Along those lines, while you're eagerly waiting with bated breath for my next substantial post (haha), I urge you to go read this post at Anastasia's place. She has good news - she recently landed a full-time teaching gig (with fair pay and benefits!) at a private high school. This fantastic news has been met with some angst by her academic colleagues, who are concerned about what it will mean for her if she cuts all ties with her research and academic life. She has a great outlook on the whole situation that really resonated with me.

Basically, she writes (and I agree) that in academia, we learn early on that we "have to" put up with a whole lot of sh*t in order to be a success ... crappy advisors, poor mental health, no free time or money, emotional harm and disappointment from the negativity of the academic culture. This is just expected - and as she writes, as budding academics we are told that we just "need to learn to put up with sh*t," regardless of how bad it makes us feel. It's just part of the job.

But she goes on to argue that even if this is true - that the academic life carries a bunch of sh*t with it - it does not hold that we have to continue taking sh*t once we don't have to anymore.

For Anastasia, the point where she felt that she didn't have to take it anymore came when she got her Ph.D. Adjuncting for terrible pay and no benefits became the sh*t she didn't have to take, because she had the degree and it gave her options (and likely confidence to make a move). So she packed it in, applied for another job, and got it.

For me, my "I don't have to take it anymore" moment came when I was sitting at my house following an interview for an academic job I did not want, thinking about how miserable I would be if they offered me the job and I would "have" to take it. (Because remember - we "have" to put up with working conditions we don't like as part of the sh*t we "have" to deal with as academics). As I sat there, though, I started to realize (with help from my partner, which I'll describe in detail later) that I didn't have to take a job I didn't want. I had a job to pay my bills while I figured out what I really wanted to do. I had a job I could stand, and live in a city I can stand ... so why the heck would I consider leaving for something that I absolutely knew would make me miserable?? Why was I continuing to chase jobs in geographic areas I'd hate, while chasing down an advisor who would rather walk through fire than meet with me to get me through the program in a timely matter? Suddenly I realized - I didn't have to put up with the sh*t anymore.

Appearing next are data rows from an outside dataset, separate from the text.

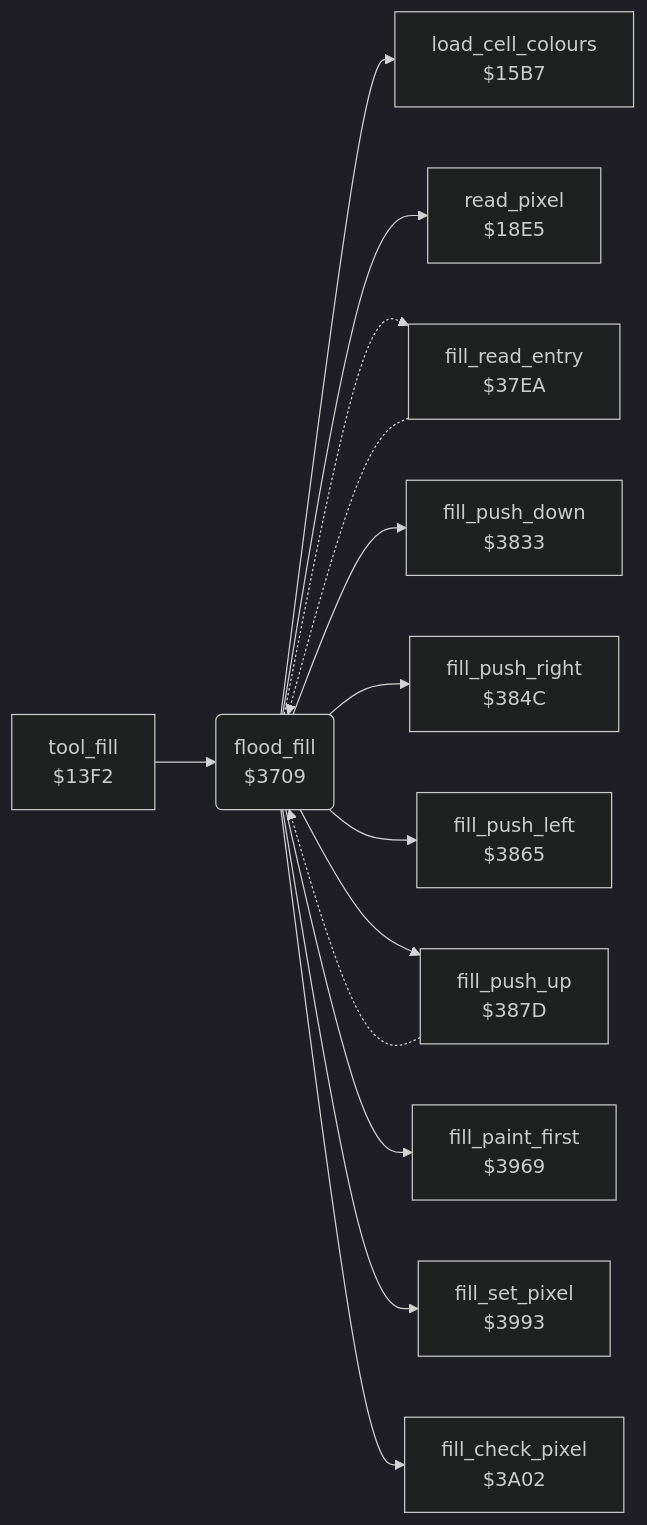
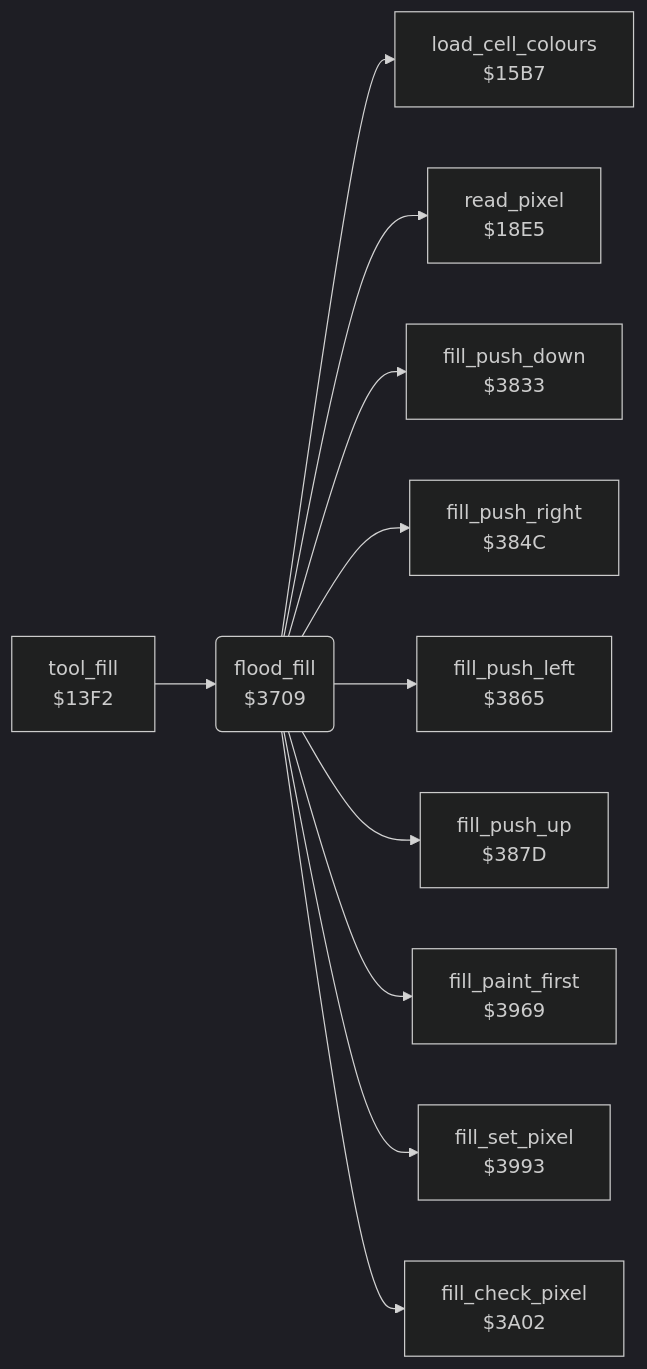
Before and after one commit to henols/c64_games: the diagram in koala_painter/v2/docs/reference/modules/tools/fill.md, drawn with Mermaid (dark theme). The commit also changed other lines of this file and 1100 other files, not shown here.

````diff
--- a/koala_painter/v2/docs/reference/modules/tools/fill.md
+++ b/koala_painter/v2/docs/reference/modules/tools/fill.md
@@ -10,28 +17,24 @@
 ```mermaid
 flowchart LR
   n13f2["tool_fill<br/>$13F2"]
   n15b7["load_cell_colours<br/>$15B7"]
   n18e5["read_pixel<br/>$18E5"]
   n3709("flood_fill<br/>$3709")
-  n37ea["fill_read_entry<br/>$37EA"]
   n3833["fill_push_down<br/>$3833"]
   n384c["fill_push_right<br/>$384C"]
   n3865["fill_push_left<br/>$3865"]
   n387d["fill_push_up<br/>$387D"]
   n3969["fill_paint_first<br/>$3969"]
   n3993["fill_set_pixel<br/>$3993"]
   n3a02["fill_check_pixel<br/>$3A02"]
   n13f2 --> n3709
   n3709 --> n15b7
   n3709 --> n18e5
-  n3709 -.-> n37ea
   n3709 --> n3833
   n3709 --> n384c
   n3709 --> n3865
   n3709 --> n387d
   n3709 --> n3969
   n3709 --> n3993
   n3709 --> n3a02
-  n37ea -.-> n3709
-  n387d -.-> n3709
 ```
````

Simply put, my part-time job gave me the out I needed. It let me realize that I didn't have to take whatever academia dished out to me, even if it made me miserable. It let me realize that it's possible to have a job where your boss treats you with respect, and where the working hours aren't expected to be 24 hours a day, 7 days a week. It helped me realize that it's possible to see good work rewarded emotionally and financially, rather than having your work constantly criticized and compensated with poverty-level wages.

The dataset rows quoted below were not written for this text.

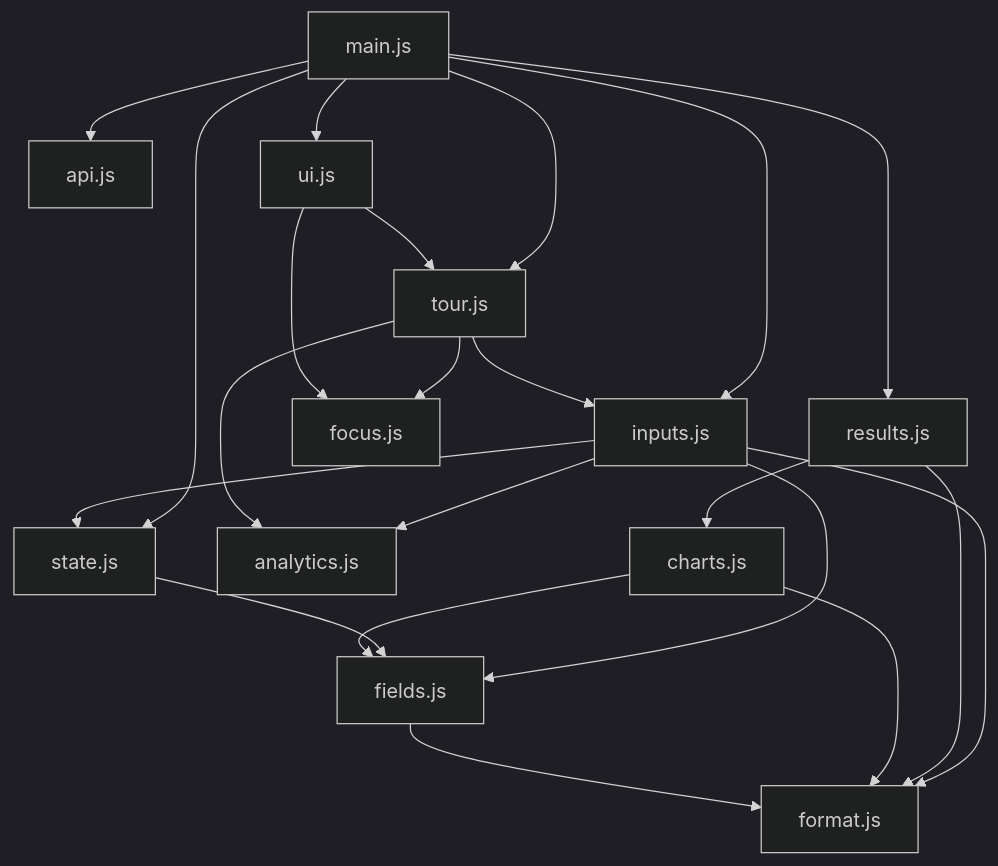
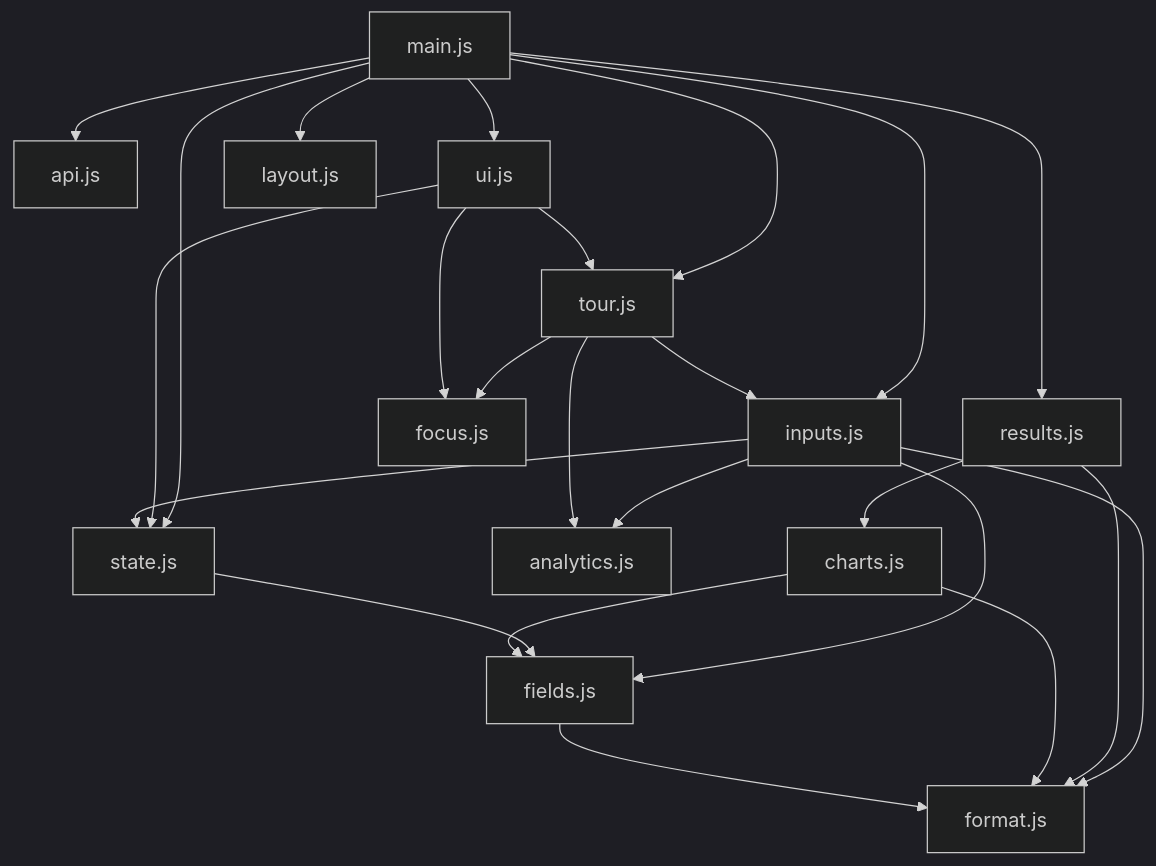
Before and after one commit to palsagar/rent-vs-buy-simulator: the diagram in docs/architecture.md, drawn with Mermaid (dark theme). The commit also changed other lines of this file, not shown here.

Commit message:
docs: architecture covers layout.js, the bottom sheets and Share

````diff
--- a/docs/architecture.md
+++ b/docs/architecture.md
@@ -21,24 +21,26 @@
 ```mermaid
 graph TD
     main["main.js"] --> api["api.js"]
     main --> inputs["inputs.js"]
     main --> results["results.js"]
     main --> state["state.js"]
     main --> tour["tour.js"]
     main --> ui["ui.js"]
+    main --> layout["layout.js"]
+    ui --> state
     inputs --> fields["fields.js"]
     inputs --> analytics["analytics.js"]
     inputs --> format["format.js"]
     inputs --> state
     state --> fields
     tour --> analytics
     tour --> inputs
     tour --> focus["focus.js"]
     ui --> tour
     ui --> focus
     results --> charts["charts.js"]
     results --> format
     charts --> fields
     charts --> format
     fields --> format
 ```
````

Basically, the part-time job gave me the confidence (and financial cushion) that I needed to just say "I don't have to take the sh*t anymore," and to give me the courage to look elsewhere for happiness.

It's great to see someone else acknowledging this mindset that I've had for awhile. No longer do I think that I "have to" put up with emotional abuse from advisors or with a system that forces me to beg for funding and continued employment semester after semester.

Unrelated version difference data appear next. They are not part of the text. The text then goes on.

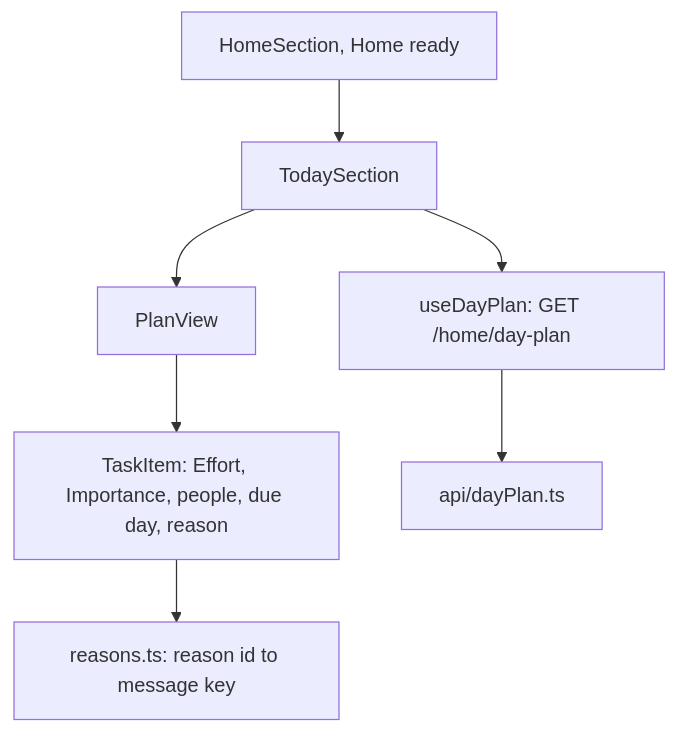
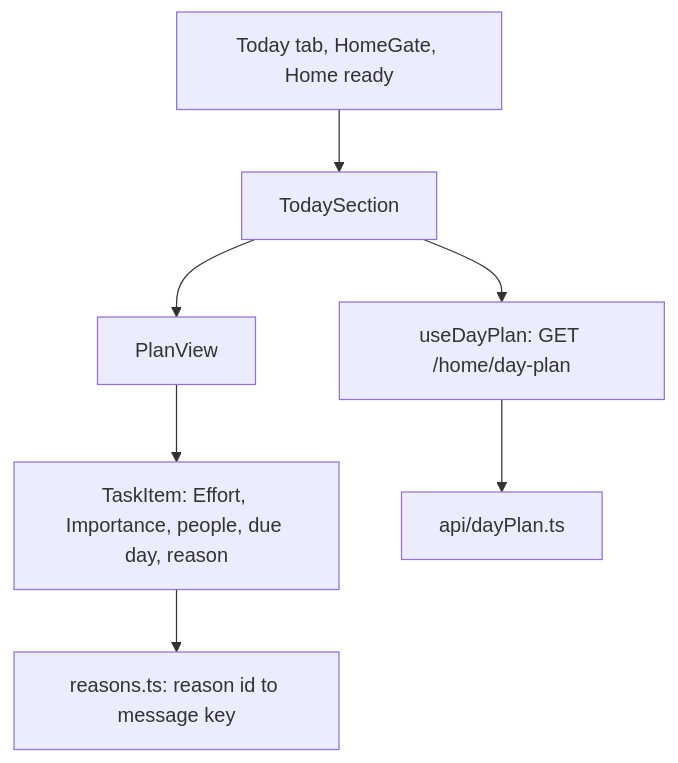
One commit to AbnerWillclefy/Homeowner changed the eighth of 10 diagrams in docs/architecture/web.md. Above: the diagram before and after it, drawn with Mermaid. The commit also changed other lines of this file and 3 other files, not shown here.

Commit message:
docs(architecture): describe the router, shell and route guard

````diff
--- a/docs/architecture/web.md
+++ b/docs/architecture/web.md
@@ -259,9 +295,9 @@
 ```mermaid
 flowchart TD
-    HS[HomeSection, Home ready] --> TS[TodaySection]
+    HS[Today tab, HomeGate, Home ready] --> TS[TodaySection]
     TS --> UD[useDayPlan: GET /home/day-plan]
     TS --> PV[PlanView]
     PV --> TI[TaskItem: Effort, Importance, people, due day, reason]
     TI --> R[reasons.ts: reason id to message key]
     UD --> API[api/dayPlan.ts]
 ```
````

And I have to say, despite the moments of weakness, it feels great to just say "I'm not putting up with this crap anymore. I'm done." Absolutely great.

No comments:

Post a Comment